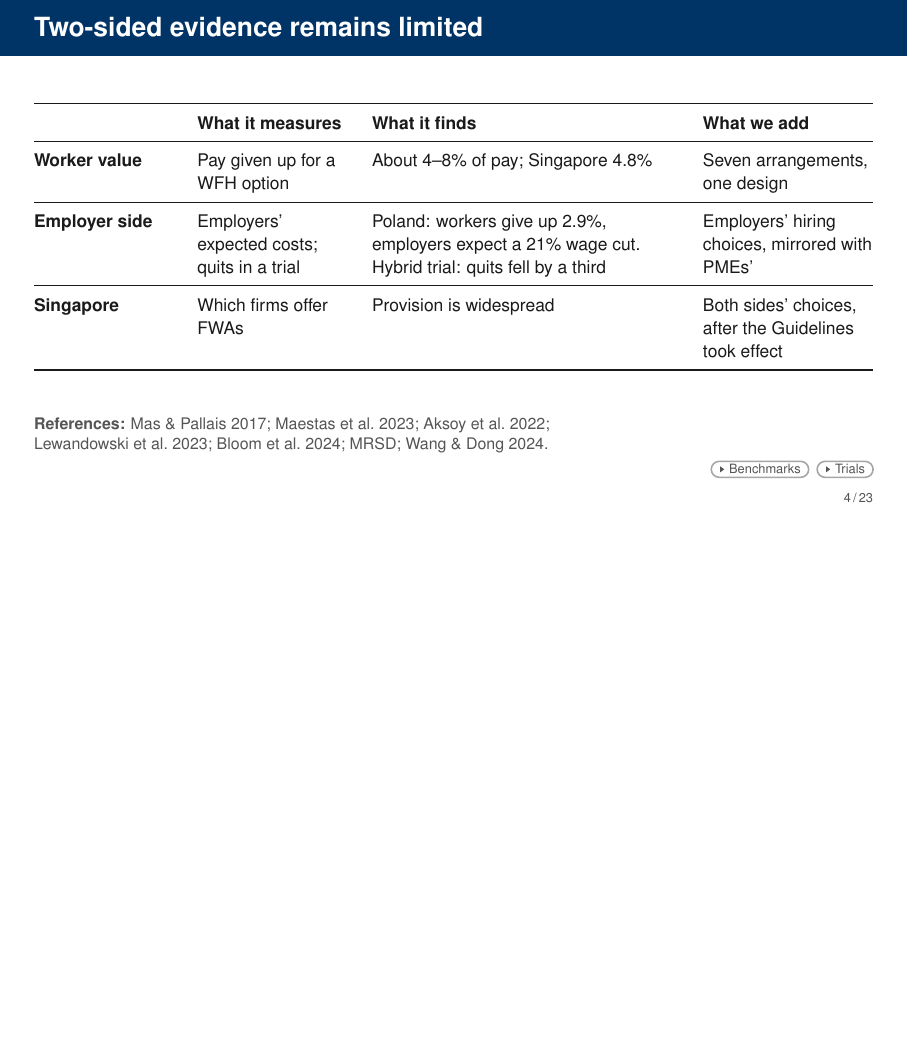
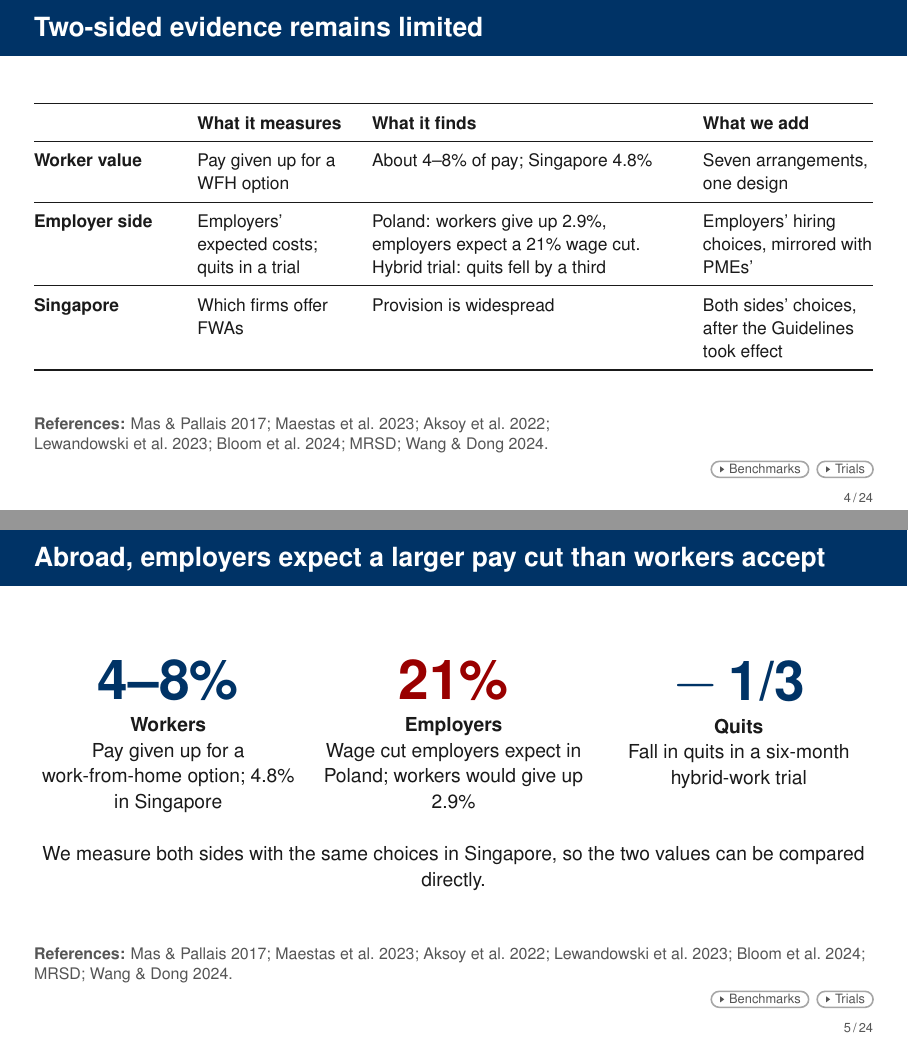
Before and after one commit to lsy9816/ResWork, LaTeX slides (MOM_presentation/overleaf_upload/main.tex): page 4 of 87 before the commit and pages 4 and 5 of 88 after it, the two joined at a grey line, the shorter picture padded with empty space. Compiled offline with pdfLaTeX.

Commit message:
Draft option-A literature slide (M-benchmark), kept M-literature
Co-Authored-By: Claude Sonnet 5.5 <noreply@anthropic.com>
Claude-Session: https://claude.ai/code/session_01CDrd7CbNGkm4ND9QBnK4x2

```diff
--- a/MOM_presentation/overleaf_upload/main.tex
+++ b/MOM_presentation/overleaf_upload/main.tex
@@ -529,6 +529,36 @@ Second, the employer side: a 2023 Polish working paper finds workers give up abo
 [If asked: the published version, ILR Review 2026, reports gaps of about 5 per cent of earnings for hybrid and 25 per cent for fully remote work.] % [R16] 5.2 and 24.6
 Third, Singapore evidence is mostly descriptive. Our study complements this work by observing both sides on a common menu.
 Next, a simple map for reading the results.}
+
+% Draft for review (19 Oct 2026): option A for the literature slide, three big numbers instead of the table; M-literature is kept above.
+\begin{frame}[t,label=M-benchmark]{Abroad, employers expect a larger pay cut than workers accept}
+  \FrameTop
+  \begin{columns}[T,onlytextwidth]
+    \begin{column}{0.32\textwidth}\centering
+      {\color{Employee}\fontsize{30}{34}\selectfont\bfseries 4--8\%\par}\vspace{0.12cm}
+      {\color{Ink}\FsBody\textbf{Workers}\par}
+      {\color{Ink}\FsBody Pay given up for a work-from-home option; 4.8\% in Singapore\par}
+    \end{column}
+    \begin{column}{0.32\textwidth}\centering
+      {\color{Employer}\fontsize{30}{34}\selectfont\bfseries 21\%\par}\vspace{0.12cm}
+      {\color{Ink}\FsBody\textbf{Employers}\par}
+      {\color{Ink}\FsBody Wage cut employers expect in Poland; workers would give up 2.9\%\par}
+    \end{column}
+    \begin{column}{0.32\textwidth}\centering
+      {\color{Navy}\fontsize{30}{34}\selectfont\bfseries $-$\,1/3\par}\vspace{0.12cm}
+      {\color{Ink}\FsBody\textbf{Quits}\par}
+      {\color{Ink}\FsBody Fall in quits in a six-month hybrid-work trial\par}
+    \end{column}
+  \end{columns}
+  \vspace{0.5cm}
+  \Interp{We measure both sides with the same choices in Singapore, so the two values can be compared directly.}
+  \SourceNote{\textbf{References:} Mas \& Pallais 2017; Maestas et al.\ 2023; Aksoy et al.\ 2022; Lewandowski et al.\ 2023; Bloom et al.\ 2024; MRSD; Wang \& Dong 2024.} % [L1, R16, P7, P4s]
+  \Backups{\BL{B-emp-benchmarks}{Benchmarks} \BL{B-intl}{Trials}}
+\end{frame}
+\note{[Draft, replaces M-literature if kept] Abroad, workers give up about 4 to 8 per cent of pay for a work-from-home option; a 27-country survey puts Singapore at 4.8 per cent. % [E16, L1]
+A Polish study found workers would give up about 3 per cent, while employers expect a 21 per cent wage cut. % [R16]
+A six-month hybrid trial cut quits by a third. % [P7]
+Our study measures both sides in Singapore with the same choices.}
 
 % ==========================================================================
 % 5. CONCEPTUAL FRAMEWORK   [short path]
```
Also changed, not shown: MOM_presentation/latex/main-2.tex (+30 -0 lines), MOM_presentation/benchmark_draft.png (added), 1 other file.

=======

What is required: Where an entry contains an image, leave the image out; otherwise retype everything exactly.

Solution for this task:
Before and after one commit to lsy9816/ResWork, LaTeX slides (MOM_presentation/overleaf_upload/main.tex): page 4 of 87 before the commit and pages 4 and 5 of 88 after it, the two joined at a grey line, the shorter picture padded with empty space. Compiled offline with pdfLaTeX.

Commit message:
Draft option-A literature slide (M-benchmark), kept M-literature
Co-Authored-By: Claude Sonnet 5.5 <noreply@anthropic.com>
Claude-Session: https://claude.ai/code/session_01CDrd7CbNGkm4ND9QBnK4x2

```diff
--- a/MOM_presentation/overleaf_upload/main.tex
+++ b/MOM_presentation/overleaf_upload/main.tex
@@ -529,6 +529,36 @@ Second, the employer side: a 2023 Polish working paper finds workers give up abo
 [If asked: the published version, ILR Review 2026, reports gaps of about 5 per cent of earnings for hybrid and 25 per cent for fully remote work.] % [R16] 5.2 and 24.6
 Third, Singapore evidence is mostly descriptive. Our study complements this work by observing both sides on a common menu.
 Next, a simple map for reading the results.}
+
+% Draft for review (19 Oct 2026): option A for the literature slide, three big numbers instead of the table; M-literature is kept above.
+\begin{frame}[t,label=M-benchmark]{Abroad, employers expect a larger pay cut than workers accept}
+  \FrameTop
+  \begin{columns}[T,onlytextwidth]
+    \begin{column}{0.32\textwidth}\centering
+      {\color{Employee}\fontsize{30}{34}\selectfont\bfseries 4--8\%\par}\vspace{0.12cm}
+      {\color{Ink}\FsBody\textbf{Workers}\par}
+      {\color{Ink}\FsBody Pay given up for a work-from-home option; 4.8\% in Singapore\par}
+    \end{column}
+    \begin{column}{0.32\textwidth}\centering
+      {\color{Employer}\fontsize{30}{34}\selectfont\bfseries 21\%\par}\vspace{0.12cm}
+      {\color{Ink}\FsBody\textbf{Employers}\par}
+      {\color{Ink}\FsBody Wage cut employers expect in Poland; workers would give up 2.9\%\par}
+    \end{column}
+    \begin{column}{0.32\textwidth}\centering
+      {\color{Navy}\fontsize{30}{34}\selectfont\bfseries $-$\,1/3\par}\vspace{0.12cm}
+      {\color{Ink}\FsBody\textbf{Quits}\par}
+      {\color{Ink}\FsBody Fall in quits in a six-month hybrid-work trial\par}
+    \end{column}
+  \end{columns}
+  \vspace{0.5cm}
+  \Interp{We measure both sides with the same choices in Singapore, so the two values can be compared directly.}
+  \SourceNote{\textbf{References:} Mas \& Pallais 2017; Maestas et al.\ 2023; Aksoy et al.\ 2022; Lewandowski et al.\ 2023; Bloom et al.\ 2024; MRSD; Wang \& Dong 2024.} % [L1, R16, P7, P4s]
+  \Backups{\BL{B-emp-benchmarks}{Benchmarks} \BL{B-intl}{Trials}}
+\end{frame}
+\note{[Draft, replaces M-literature if kept] Abroad, workers give up about 4 to 8 per cent of pay for a work-from-home option; a 27-country survey puts Singapore at 4.8 per cent. % [E16, L1]
+A Polish study found workers would give up about 3 per cent, while employers expect a 21 per cent wage cut. % [R16]
+A six-month hybrid trial cut quits by a third. % [P7]
+Our study measures both sides in Singapore with the same choices.}
 
 % ==========================================================================
 % 5. CONCEPTUAL FRAMEWORK   [short path]
```
Also changed, not shown: MOM_presentation/latex/main-2.tex (+30 -0 lines), MOM_presentation/benchmark_draft.png (added), 1 other file.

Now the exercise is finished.